Exercise description – Filter the entries for the word "docs". Copy each line in which it occurs.

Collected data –
^^^^^^^^

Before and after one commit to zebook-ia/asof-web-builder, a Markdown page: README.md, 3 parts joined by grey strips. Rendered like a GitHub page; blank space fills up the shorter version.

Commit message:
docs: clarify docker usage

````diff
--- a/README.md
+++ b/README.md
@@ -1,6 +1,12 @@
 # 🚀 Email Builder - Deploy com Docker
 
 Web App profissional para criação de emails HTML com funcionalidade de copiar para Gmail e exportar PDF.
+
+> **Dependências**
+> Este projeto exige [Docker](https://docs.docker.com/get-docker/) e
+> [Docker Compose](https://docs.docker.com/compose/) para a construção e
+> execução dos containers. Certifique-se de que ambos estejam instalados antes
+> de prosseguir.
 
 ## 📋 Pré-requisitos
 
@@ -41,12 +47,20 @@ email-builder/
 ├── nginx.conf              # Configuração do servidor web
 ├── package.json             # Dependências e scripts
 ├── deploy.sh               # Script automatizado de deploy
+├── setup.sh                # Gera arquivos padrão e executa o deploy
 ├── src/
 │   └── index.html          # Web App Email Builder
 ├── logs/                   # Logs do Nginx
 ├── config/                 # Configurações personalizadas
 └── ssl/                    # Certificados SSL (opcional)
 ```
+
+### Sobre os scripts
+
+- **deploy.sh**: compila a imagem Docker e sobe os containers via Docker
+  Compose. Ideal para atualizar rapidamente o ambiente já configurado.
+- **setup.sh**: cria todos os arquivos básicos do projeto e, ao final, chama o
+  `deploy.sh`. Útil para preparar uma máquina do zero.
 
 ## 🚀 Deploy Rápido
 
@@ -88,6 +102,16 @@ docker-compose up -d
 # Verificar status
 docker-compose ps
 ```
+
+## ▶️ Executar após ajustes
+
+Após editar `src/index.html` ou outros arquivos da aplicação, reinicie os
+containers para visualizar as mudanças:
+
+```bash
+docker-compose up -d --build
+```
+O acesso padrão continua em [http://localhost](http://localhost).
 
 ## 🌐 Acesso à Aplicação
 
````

^^^^^^^^

Exercise result –
docs: clarify docker usage
+> Este projeto exige [Docker](https://docs.docker.com/get-docker/) e
+> [Docker Compose](https://docs.docker.com/compose/) para a construção e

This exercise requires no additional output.